Work to complete:
Would you return every entry below exactly as written, without its images?

::: Input data :::

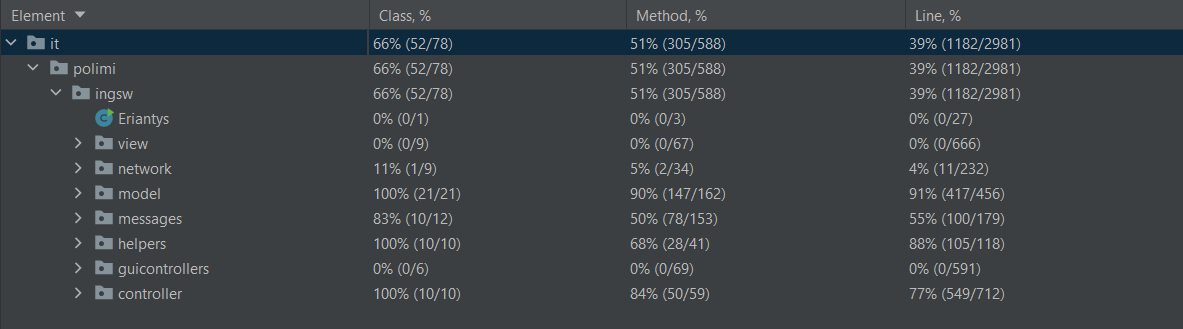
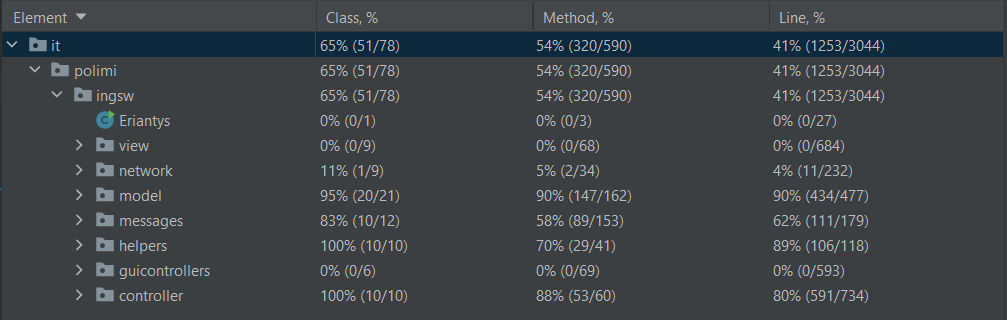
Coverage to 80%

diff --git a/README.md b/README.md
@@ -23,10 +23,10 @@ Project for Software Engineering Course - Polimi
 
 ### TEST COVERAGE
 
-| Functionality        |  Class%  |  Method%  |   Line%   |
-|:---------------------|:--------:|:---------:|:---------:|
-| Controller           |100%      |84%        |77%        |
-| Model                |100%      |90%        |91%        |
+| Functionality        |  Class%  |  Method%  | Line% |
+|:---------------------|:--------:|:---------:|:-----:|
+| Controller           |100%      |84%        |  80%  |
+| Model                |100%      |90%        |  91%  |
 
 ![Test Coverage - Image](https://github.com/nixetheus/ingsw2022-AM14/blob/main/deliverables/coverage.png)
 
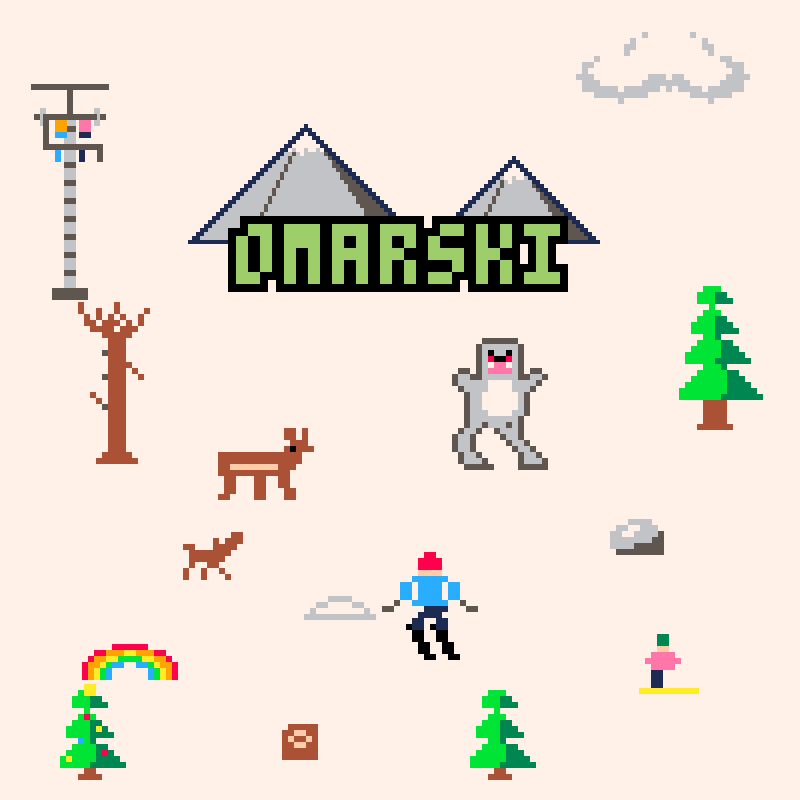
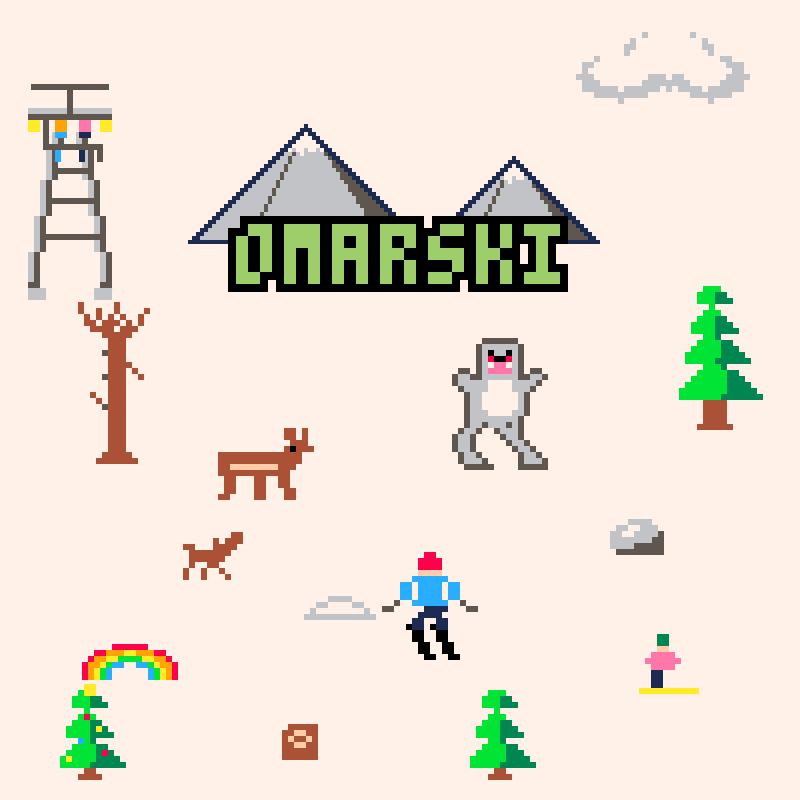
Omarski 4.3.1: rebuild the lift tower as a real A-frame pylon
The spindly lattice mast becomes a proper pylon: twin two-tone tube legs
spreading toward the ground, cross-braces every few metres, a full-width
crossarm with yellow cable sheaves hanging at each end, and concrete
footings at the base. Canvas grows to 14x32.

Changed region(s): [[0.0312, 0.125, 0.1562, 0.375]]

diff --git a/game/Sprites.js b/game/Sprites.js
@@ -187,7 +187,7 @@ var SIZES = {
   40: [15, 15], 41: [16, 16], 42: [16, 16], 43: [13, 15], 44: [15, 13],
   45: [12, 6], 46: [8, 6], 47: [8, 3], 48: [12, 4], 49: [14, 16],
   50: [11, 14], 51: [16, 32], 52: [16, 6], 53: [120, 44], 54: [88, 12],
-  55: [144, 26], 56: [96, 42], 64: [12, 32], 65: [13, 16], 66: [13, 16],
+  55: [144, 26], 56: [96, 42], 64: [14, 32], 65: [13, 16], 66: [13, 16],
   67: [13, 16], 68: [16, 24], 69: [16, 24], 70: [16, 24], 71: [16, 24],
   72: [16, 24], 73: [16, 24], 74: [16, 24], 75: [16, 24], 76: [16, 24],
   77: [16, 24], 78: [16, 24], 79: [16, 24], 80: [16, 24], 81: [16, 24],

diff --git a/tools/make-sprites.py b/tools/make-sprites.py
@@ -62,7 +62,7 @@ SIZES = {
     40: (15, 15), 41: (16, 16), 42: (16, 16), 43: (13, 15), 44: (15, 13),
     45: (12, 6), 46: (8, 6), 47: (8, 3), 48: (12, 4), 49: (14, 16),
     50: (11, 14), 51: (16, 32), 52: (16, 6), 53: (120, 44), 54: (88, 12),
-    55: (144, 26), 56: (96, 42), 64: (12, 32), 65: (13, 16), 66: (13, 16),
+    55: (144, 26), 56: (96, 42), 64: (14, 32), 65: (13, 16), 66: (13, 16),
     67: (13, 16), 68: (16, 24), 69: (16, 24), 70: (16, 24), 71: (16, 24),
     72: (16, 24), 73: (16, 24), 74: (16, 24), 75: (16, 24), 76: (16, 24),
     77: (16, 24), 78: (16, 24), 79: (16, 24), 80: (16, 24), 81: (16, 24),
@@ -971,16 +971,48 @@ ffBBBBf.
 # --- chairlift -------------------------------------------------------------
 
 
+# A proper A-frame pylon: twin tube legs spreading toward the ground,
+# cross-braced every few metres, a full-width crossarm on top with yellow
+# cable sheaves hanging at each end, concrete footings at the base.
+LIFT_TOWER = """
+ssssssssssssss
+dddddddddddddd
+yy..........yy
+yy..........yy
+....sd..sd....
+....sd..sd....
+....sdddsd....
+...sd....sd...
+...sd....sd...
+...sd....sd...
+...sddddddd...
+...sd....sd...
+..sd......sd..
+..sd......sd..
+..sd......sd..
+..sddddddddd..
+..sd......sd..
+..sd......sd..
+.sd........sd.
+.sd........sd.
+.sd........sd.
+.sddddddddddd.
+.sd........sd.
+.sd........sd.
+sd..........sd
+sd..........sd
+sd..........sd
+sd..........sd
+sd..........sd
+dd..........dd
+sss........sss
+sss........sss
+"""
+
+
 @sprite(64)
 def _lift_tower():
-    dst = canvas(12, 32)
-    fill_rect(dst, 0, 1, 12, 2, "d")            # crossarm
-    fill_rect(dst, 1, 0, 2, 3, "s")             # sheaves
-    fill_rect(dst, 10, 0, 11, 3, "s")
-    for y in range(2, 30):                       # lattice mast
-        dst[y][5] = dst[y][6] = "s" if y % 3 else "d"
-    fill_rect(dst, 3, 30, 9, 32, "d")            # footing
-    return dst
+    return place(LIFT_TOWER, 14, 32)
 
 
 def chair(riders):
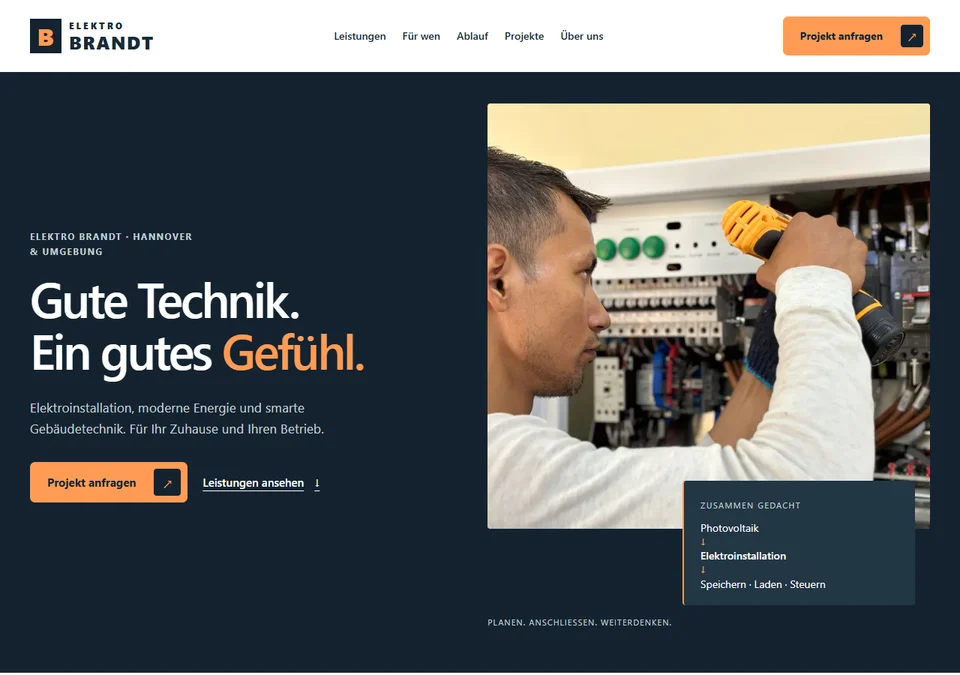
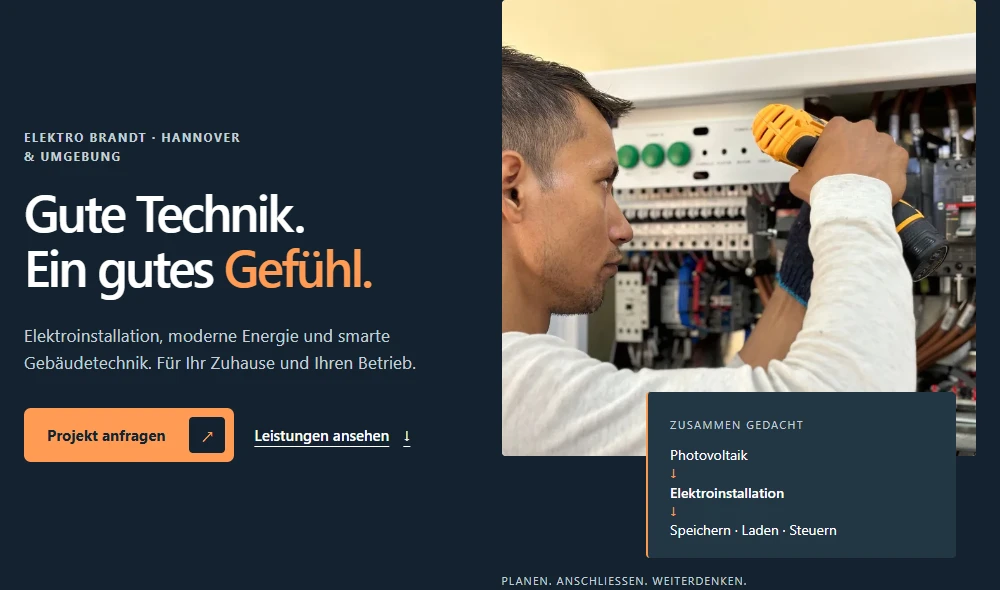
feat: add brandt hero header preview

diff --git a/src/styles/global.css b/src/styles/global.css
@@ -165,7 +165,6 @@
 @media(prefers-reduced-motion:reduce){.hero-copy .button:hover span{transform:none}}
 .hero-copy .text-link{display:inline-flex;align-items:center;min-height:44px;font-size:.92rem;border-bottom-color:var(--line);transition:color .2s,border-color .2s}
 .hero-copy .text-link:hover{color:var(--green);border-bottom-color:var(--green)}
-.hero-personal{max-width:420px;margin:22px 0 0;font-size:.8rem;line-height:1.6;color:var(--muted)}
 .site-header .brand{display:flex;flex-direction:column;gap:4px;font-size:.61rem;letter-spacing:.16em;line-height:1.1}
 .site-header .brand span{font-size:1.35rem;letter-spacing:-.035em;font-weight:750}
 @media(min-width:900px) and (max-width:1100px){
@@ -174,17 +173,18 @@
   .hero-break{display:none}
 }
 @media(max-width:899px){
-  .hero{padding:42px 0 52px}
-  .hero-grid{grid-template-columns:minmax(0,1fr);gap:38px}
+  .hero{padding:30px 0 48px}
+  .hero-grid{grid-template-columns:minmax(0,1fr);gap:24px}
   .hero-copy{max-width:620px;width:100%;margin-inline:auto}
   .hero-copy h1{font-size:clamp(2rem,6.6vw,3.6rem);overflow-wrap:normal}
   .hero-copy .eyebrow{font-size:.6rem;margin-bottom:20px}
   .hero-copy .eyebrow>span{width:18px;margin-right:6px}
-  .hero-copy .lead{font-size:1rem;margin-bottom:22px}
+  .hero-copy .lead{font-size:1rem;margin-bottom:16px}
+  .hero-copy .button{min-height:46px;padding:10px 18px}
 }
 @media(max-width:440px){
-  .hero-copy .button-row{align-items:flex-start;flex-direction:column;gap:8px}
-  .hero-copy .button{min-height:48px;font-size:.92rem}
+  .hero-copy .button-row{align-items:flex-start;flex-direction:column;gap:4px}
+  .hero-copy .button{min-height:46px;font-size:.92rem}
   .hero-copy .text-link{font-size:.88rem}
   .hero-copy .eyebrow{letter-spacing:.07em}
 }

:::

Exercise response:
Coverage to 80%

diff --git a/README.md b/README.md
@@ -23,10 +23,10 @@ Project for Software Engineering Course - Polimi
 
 ### TEST COVERAGE
 
-| Functionality        |  Class%  |  Method%  |   Line%   |
-|:---------------------|:--------:|:---------:|:---------:|
-| Controller           |100%      |84%        |77%        |
-| Model                |100%      |90%        |91%        |
+| Functionality        |  Class%  |  Method%  | Line% |
+|:---------------------|:--------:|:---------:|:-----:|
+| Controller           |100%      |84%        |  80%  |
+| Model                |100%      |90%        |  91%  |
 
 ![Test Coverage - Image](https://github.com/nixetheus/ingsw2022-AM14/blob/main/deliverables/coverage.png)
 
Omarski 4.3.1: rebuild the lift tower as a real A-frame pylon
The spindly lattice mast becomes a proper pylon: twin two-tone tube legs
spreading toward the ground, cross-braces every few metres, a full-width
crossarm with yellow cable sheaves hanging at each end, and concrete
footings at the base. Canvas grows to 14x32.

Changed region(s): [[0.0312, 0.125, 0.1562, 0.375]]

diff --git a/game/Sprites.js b/game/Sprites.js
@@ -187,7 +187,7 @@ var SIZES = {
   40: [15, 15], 41: [16, 16], 42: [16, 16], 43: [13, 15], 44: [15, 13],
   45: [12, 6], 46: [8, 6], 47: [8, 3], 48: [12, 4], 49: [14, 16],
   50: [11, 14], 51: [16, 32], 52: [16, 6], 53: [120, 44], 54: [88, 12],
-  55: [144, 26], 56: [96, 42], 64: [12, 32], 65: [13, 16], 66: [13, 16],
+  55: [144, 26], 56: [96, 42], 64: [14, 32], 65: [13, 16], 66: [13, 16],
   67: [13, 16], 68: [16, 24], 69: [16, 24], 70: [16, 24], 71: [16, 24],
   72: [16, 24], 73: [16, 24], 74: [16, 24], 75: [16, 24], 76: [16, 24],
   77: [16, 24], 78: [16, 24], 79: [16, 24], 80: [16, 24], 81: [16, 24],

diff --git a/tools/make-sprites.py b/tools/make-sprites.py
@@ -62,7 +62,7 @@ SIZES = {
     40: (15, 15), 41: (16, 16), 42: (16, 16), 43: (13, 15), 44: (15, 13),
     45: (12, 6), 46: (8, 6), 47: (8, 3), 48: (12, 4), 49: (14, 16),
     50: (11, 14), 51: (16, 32), 52: (16, 6), 53: (120, 44), 54: (88, 12),
-    55: (144, 26), 56: (96, 42), 64: (12, 32), 65: (13, 16), 66: (13, 16),
+    55: (144, 26), 56: (96, 42), 64: (14, 32), 65: (13, 16), 66: (13, 16),
     67: (13, 16), 68: (16, 24), 69: (16, 24), 70: (16, 24), 71: (16, 24),
     72: (16, 24), 73: (16, 24), 74: (16, 24), 75: (16, 24), 76: (16, 24),
     77: (16, 24), 78: (16, 24), 79: (16, 24), 80: (16, 24), 81: (16, 24),
@@ -971,16 +971,48 @@ ffBBBBf.
 # --- chairlift -------------------------------------------------------------
 
 
+# A proper A-frame pylon: twin tube legs spreading toward the ground,
+# cross-braced every few metres, a full-width crossarm on top with yellow
+# cable sheaves hanging at each end, concrete footings at the base.
+LIFT_TOWER = """
+ssssssssssssss
+dddddddddddddd
+yy..........yy
+yy..........yy
+....sd..sd....
+....sd..sd....
+....sdddsd....
+...sd....sd...
+...sd....sd...
+...sd....sd...
+...sddddddd...
+...sd....sd...
+..sd......sd..
+..sd......sd..
+..sd......sd..
+..sddddddddd..
+..sd......sd..
+..sd......sd..
+.sd........sd.
+.sd........sd.
+.sd........sd.
+.sddddddddddd.
+.sd........sd.
+.sd........sd.
+sd..........sd
+sd..........sd
+sd..........sd
+sd..........sd
+sd..........sd
+dd..........dd
+sss........sss
+sss........sss
+"""
+
+
 @sprite(64)
 def _lift_tower():
-    dst = canvas(12, 32)
-    fill_rect(dst, 0, 1, 12, 2, "d")            # crossarm
-    fill_rect(dst, 1, 0, 2, 3, "s")             # sheaves
-    fill_rect(dst, 10, 0, 11, 3, "s")
-    for y in range(2, 30):                       # lattice mast
-        dst[y][5] = dst[y][6] = "s" if y % 3 else "d"
-    fill_rect(dst, 3, 30, 9, 32, "d")            # footing
-    return dst
+    return place(LIFT_TOWER, 14, 32)
 
 
 def chair(riders):
feat: add brandt hero header preview

diff --git a/src/styles/global.css b/src/styles/global.css
@@ -165,7 +165,6 @@
 @media(prefers-reduced-motion:reduce){.hero-copy .button:hover span{transform:none}}
 .hero-copy .text-link{display:inline-flex;align-items:center;min-height:44px;font-size:.92rem;border-bottom-color:var(--line);transition:color .2s,border-color .2s}
 .hero-copy .text-link:hover{color:var(--green);border-bottom-color:var(--green)}
-.hero-personal{max-width:420px;margin:22px 0 0;font-size:.8rem;line-height:1.6;color:var(--muted)}
 .site-header .brand{display:flex;flex-direction:column;gap:4px;font-size:.61rem;letter-spacing:.16em;line-height:1.1}
 .site-header .brand span{font-size:1.35rem;letter-spacing:-.035em;font-weight:750}
 @media(min-width:900px) and (max-width:1100px){
@@ -174,17 +173,18 @@
   .hero-break{display:none}
 }
 @media(max-width:899px){
-  .hero{padding:42px 0 52px}
-  .hero-grid{grid-template-columns:minmax(0,1fr);gap:38px}
+  .hero{padding:30px 0 48px}
+  .hero-grid{grid-template-columns:minmax(0,1fr);gap:24px}
   .hero-copy{max-width:620px;width:100%;margin-inline:auto}
   .hero-copy h1{font-size:clamp(2rem,6.6vw,3.6rem);overflow-wrap:normal}
   .hero-copy .eyebrow{font-size:.6rem;margin-bottom:20px}
   .hero-copy .eyebrow>span{width:18px;margin-right:6px}
-  .hero-copy .lead{font-size:1rem;margin-bottom:22px}
+  .hero-copy .lead{font-size:1rem;margin-bottom:16px}
+  .hero-copy .button{min-height:46px;padding:10px 18px}
 }
 @media(max-width:440px){
-  .hero-copy .button-row{align-items:flex-start;flex-direction:column;gap:8px}
-  .hero-copy .button{min-height:48px;font-size:.92rem}
+  .hero-copy .button-row{align-items:flex-start;flex-direction:column;gap:4px}
+  .hero-copy .button{min-height:46px;font-size:.92rem}
   .hero-copy .text-link{font-size:.88rem}
   .hero-copy .eyebrow{letter-spacing:.07em}
 }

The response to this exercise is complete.